**STUDY MATERIAL**
Start of Block

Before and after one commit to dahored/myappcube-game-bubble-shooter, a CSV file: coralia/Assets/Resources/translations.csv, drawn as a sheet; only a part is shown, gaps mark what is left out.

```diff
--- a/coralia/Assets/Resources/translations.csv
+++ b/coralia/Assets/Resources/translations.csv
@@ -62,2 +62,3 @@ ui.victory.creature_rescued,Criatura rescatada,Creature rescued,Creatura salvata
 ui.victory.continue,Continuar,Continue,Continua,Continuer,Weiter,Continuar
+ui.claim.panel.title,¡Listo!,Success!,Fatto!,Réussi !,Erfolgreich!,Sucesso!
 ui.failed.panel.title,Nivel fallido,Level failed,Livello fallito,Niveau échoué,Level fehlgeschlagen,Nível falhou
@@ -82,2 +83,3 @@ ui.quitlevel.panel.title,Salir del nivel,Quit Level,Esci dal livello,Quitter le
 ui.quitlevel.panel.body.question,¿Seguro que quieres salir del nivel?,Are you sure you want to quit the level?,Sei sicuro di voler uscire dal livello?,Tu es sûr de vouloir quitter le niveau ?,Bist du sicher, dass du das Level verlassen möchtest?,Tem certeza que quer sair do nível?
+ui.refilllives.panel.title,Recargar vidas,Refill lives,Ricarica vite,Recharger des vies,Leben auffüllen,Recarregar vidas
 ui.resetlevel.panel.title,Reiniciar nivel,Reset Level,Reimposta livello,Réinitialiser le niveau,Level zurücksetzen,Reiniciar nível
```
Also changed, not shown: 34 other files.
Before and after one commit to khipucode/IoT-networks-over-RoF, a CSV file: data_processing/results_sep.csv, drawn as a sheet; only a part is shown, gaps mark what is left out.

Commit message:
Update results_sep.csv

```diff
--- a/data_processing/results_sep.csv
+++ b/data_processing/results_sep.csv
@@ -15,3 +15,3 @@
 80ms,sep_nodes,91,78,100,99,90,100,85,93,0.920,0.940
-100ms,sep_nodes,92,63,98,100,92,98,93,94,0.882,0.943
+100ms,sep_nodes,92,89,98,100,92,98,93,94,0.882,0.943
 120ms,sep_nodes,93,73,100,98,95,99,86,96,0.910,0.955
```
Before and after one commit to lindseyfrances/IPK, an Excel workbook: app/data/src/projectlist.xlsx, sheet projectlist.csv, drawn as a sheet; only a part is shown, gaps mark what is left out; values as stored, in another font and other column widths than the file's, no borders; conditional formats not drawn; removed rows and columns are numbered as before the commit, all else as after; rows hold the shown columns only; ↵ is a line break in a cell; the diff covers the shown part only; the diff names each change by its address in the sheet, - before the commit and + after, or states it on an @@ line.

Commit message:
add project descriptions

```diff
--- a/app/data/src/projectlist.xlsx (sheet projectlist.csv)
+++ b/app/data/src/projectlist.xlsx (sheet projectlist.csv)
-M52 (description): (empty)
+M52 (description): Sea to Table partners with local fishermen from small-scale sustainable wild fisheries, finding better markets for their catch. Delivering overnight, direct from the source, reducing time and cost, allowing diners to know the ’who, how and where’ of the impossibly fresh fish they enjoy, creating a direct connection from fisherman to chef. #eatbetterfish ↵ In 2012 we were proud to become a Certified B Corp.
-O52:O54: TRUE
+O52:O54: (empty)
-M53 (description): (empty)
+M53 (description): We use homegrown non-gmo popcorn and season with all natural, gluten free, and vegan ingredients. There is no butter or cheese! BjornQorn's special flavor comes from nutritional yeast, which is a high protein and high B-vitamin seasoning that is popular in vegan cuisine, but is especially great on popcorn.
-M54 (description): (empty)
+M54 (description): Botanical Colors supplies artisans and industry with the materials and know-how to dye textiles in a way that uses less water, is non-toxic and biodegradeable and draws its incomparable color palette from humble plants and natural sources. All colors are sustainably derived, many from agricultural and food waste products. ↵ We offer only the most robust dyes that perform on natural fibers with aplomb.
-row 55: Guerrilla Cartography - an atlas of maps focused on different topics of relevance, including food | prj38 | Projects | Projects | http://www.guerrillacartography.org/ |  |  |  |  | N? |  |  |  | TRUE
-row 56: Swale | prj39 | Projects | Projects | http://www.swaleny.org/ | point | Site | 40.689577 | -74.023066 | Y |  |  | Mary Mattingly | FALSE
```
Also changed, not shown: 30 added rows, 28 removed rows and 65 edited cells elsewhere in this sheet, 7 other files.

End of Block

The task calls for all lines in the entries that hold "Resources".

**SOLUTION**
Before and after one commit to dahored/myappcube-game-bubble-shooter, a CSV file: coralia/Assets/Resources/translations.csv, drawn as a sheet; only a part is shown, gaps mark what is left out.
--- a/coralia/Assets/Resources/translations.csv
+++ b/coralia/Assets/Resources/translations.csv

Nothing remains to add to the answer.